**GOAL OF THE EXERCISE**
Where does the word "border" occur in the entries below? Copy every line that has it.

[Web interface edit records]
•••

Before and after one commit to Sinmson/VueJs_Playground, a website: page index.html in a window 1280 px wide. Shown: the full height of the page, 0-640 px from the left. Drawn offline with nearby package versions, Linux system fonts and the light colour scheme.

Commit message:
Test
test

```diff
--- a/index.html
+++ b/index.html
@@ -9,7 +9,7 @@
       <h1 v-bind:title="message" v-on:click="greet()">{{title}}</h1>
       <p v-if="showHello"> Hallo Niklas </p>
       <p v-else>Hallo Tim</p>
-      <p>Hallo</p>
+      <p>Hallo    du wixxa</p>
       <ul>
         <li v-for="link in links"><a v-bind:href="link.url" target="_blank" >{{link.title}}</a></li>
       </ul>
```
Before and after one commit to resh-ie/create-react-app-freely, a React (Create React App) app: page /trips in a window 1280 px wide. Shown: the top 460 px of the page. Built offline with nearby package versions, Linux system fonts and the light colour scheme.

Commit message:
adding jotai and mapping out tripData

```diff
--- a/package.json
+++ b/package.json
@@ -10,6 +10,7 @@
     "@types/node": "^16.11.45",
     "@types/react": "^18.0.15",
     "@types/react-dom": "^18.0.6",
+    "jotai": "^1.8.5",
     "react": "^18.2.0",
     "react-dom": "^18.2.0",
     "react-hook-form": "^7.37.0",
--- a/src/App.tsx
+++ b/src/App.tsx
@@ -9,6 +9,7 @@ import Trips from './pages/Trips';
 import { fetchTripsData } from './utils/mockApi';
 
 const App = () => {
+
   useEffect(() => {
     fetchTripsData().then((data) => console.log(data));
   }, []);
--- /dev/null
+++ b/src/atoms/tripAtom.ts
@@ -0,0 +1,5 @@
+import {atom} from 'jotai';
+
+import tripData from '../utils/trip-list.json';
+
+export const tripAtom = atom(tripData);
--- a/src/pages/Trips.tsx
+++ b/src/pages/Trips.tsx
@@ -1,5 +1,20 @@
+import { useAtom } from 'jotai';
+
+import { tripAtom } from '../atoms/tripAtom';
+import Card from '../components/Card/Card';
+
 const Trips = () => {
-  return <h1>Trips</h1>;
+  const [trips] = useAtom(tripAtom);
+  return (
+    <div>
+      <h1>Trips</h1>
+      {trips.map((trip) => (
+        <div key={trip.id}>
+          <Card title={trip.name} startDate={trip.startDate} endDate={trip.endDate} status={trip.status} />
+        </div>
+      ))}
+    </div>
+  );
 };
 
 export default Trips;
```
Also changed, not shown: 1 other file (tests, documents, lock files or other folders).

•••

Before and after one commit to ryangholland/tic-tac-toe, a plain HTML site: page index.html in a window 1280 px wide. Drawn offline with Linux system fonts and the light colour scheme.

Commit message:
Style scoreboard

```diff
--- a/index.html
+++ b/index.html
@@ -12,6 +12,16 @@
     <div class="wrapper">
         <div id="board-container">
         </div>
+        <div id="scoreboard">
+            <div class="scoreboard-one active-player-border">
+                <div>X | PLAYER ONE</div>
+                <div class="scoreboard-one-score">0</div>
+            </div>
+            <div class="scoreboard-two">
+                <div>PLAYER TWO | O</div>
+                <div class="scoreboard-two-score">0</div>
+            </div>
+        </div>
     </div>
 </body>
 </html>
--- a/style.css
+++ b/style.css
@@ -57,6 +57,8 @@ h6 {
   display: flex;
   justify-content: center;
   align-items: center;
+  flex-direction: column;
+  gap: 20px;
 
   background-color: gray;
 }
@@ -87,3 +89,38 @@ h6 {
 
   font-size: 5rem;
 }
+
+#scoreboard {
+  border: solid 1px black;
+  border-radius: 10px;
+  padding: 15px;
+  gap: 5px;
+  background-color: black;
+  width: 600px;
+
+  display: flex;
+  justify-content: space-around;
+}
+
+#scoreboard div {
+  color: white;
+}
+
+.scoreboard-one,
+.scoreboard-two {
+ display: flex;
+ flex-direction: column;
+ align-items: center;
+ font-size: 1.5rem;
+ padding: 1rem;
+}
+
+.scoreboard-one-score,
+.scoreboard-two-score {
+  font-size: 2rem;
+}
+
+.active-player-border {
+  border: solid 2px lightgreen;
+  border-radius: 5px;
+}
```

•••

**TASK OUTPUT**
+            <div class="scoreboard-one active-player-border">
+  border: solid 1px black;
+  border-radius: 10px;
+.active-player-border {
+  border: solid 2px lightgreen;
+  border-radius: 5px;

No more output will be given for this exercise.